Copy the records below in full and leave every image out of the copy.

***** INFORMATION GIVEN

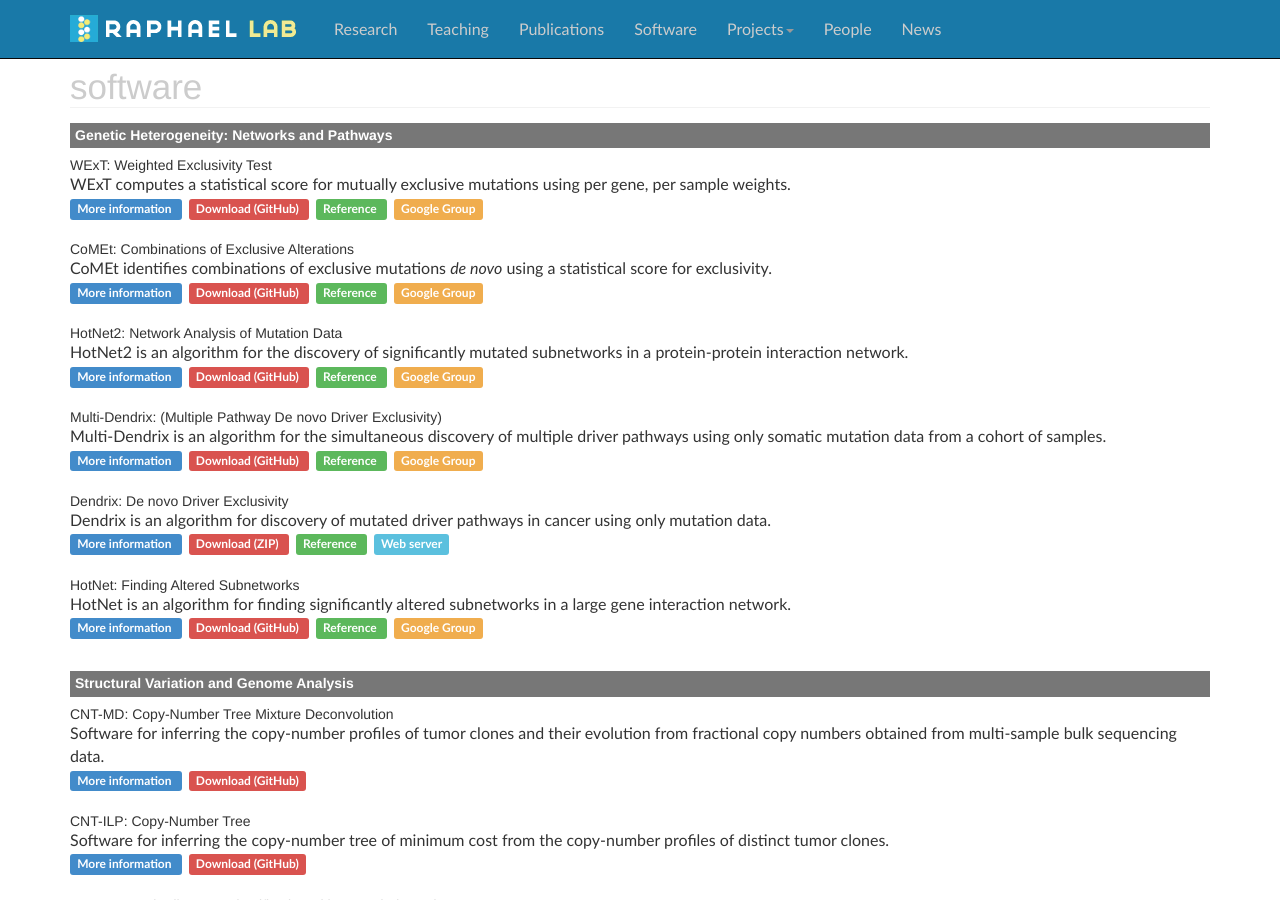
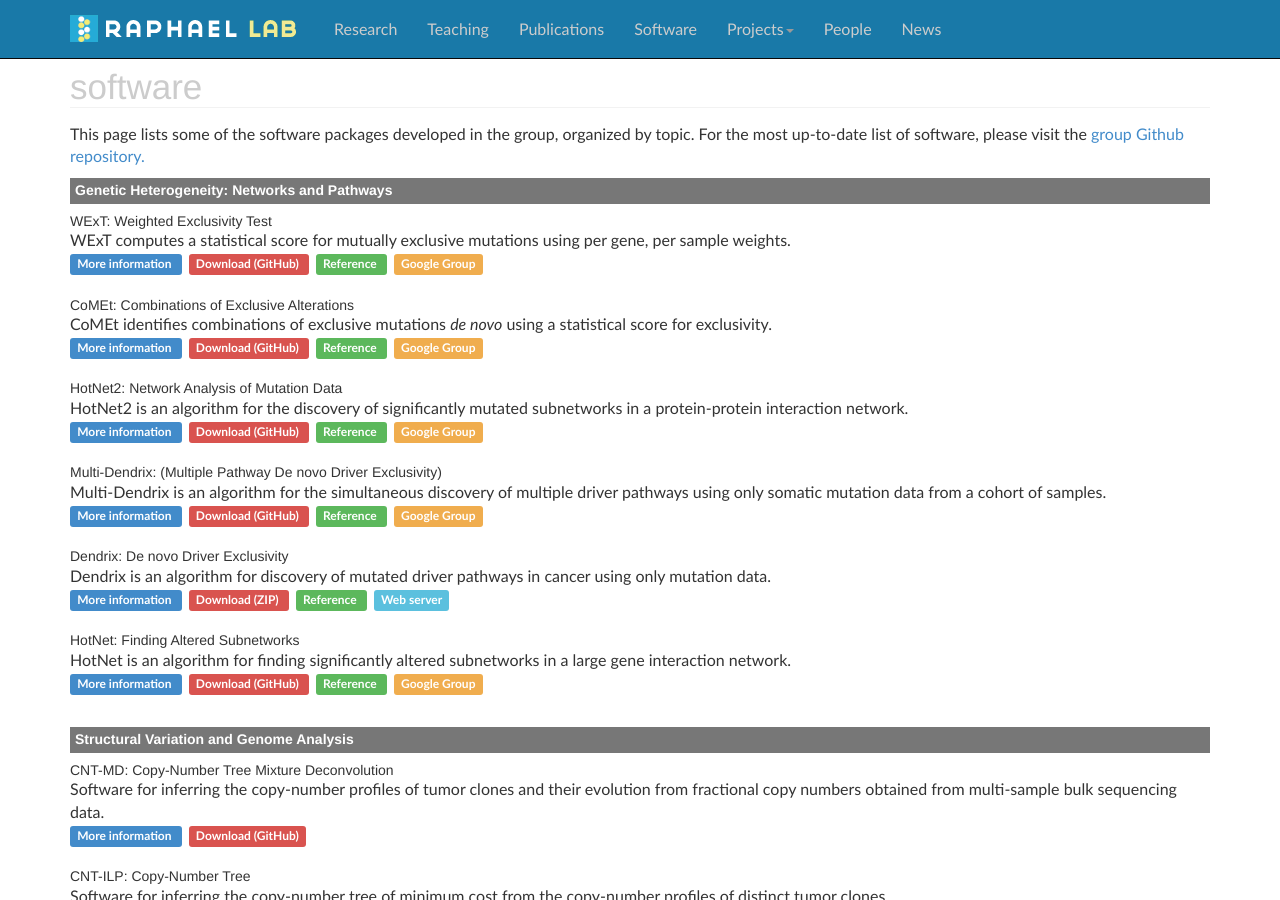
Before and after one commit to raphael-group/raphael-group.github.io, a Jekyll site: the page built from software/index.md, in a window 1280 px wide and 900 px high. Built offline with Jekyll 4.4.1, drawn with Linux system fonts in a browser that asks for light colours; nearby versions of some CDN libraries; comment, search, counter and statistics services are not loaded.

Commit message:
Update index.md

```diff
--- a/software/index.md
+++ b/software/index.md
@@ -5,6 +5,10 @@ container_css_class: container publications
 ---
 
 # software
+
+This page lists some of the software packages developed in the group, organized by topic.  For the most up-to-date list of software, please visit the <a href="https://github.com/raphael-group">group Github repository.
+
+
 
 ### Genetic Heterogeneity: Networks and Pathways
 
```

**********

» EXPECTED OUTPUT
Before and after one commit to raphael-group/raphael-group.github.io, a Jekyll site: the page built from software/index.md, in a window 1280 px wide and 900 px high. Built offline with Jekyll 4.4.1, drawn with Linux system fonts in a browser that asks for light colours; nearby versions of some CDN libraries; comment, search, counter and statistics services are not loaded.

Commit message:
Update index.md

```diff
--- a/software/index.md
+++ b/software/index.md
@@ -5,6 +5,10 @@ container_css_class: container publications
 ---
 
 # software
+
+This page lists some of the software packages developed in the group, organized by topic.  For the most up-to-date list of software, please visit the <a href="https://github.com/raphael-group">group Github repository.
+
+
 
 ### Genetic Heterogeneity: Networks and Pathways
 
```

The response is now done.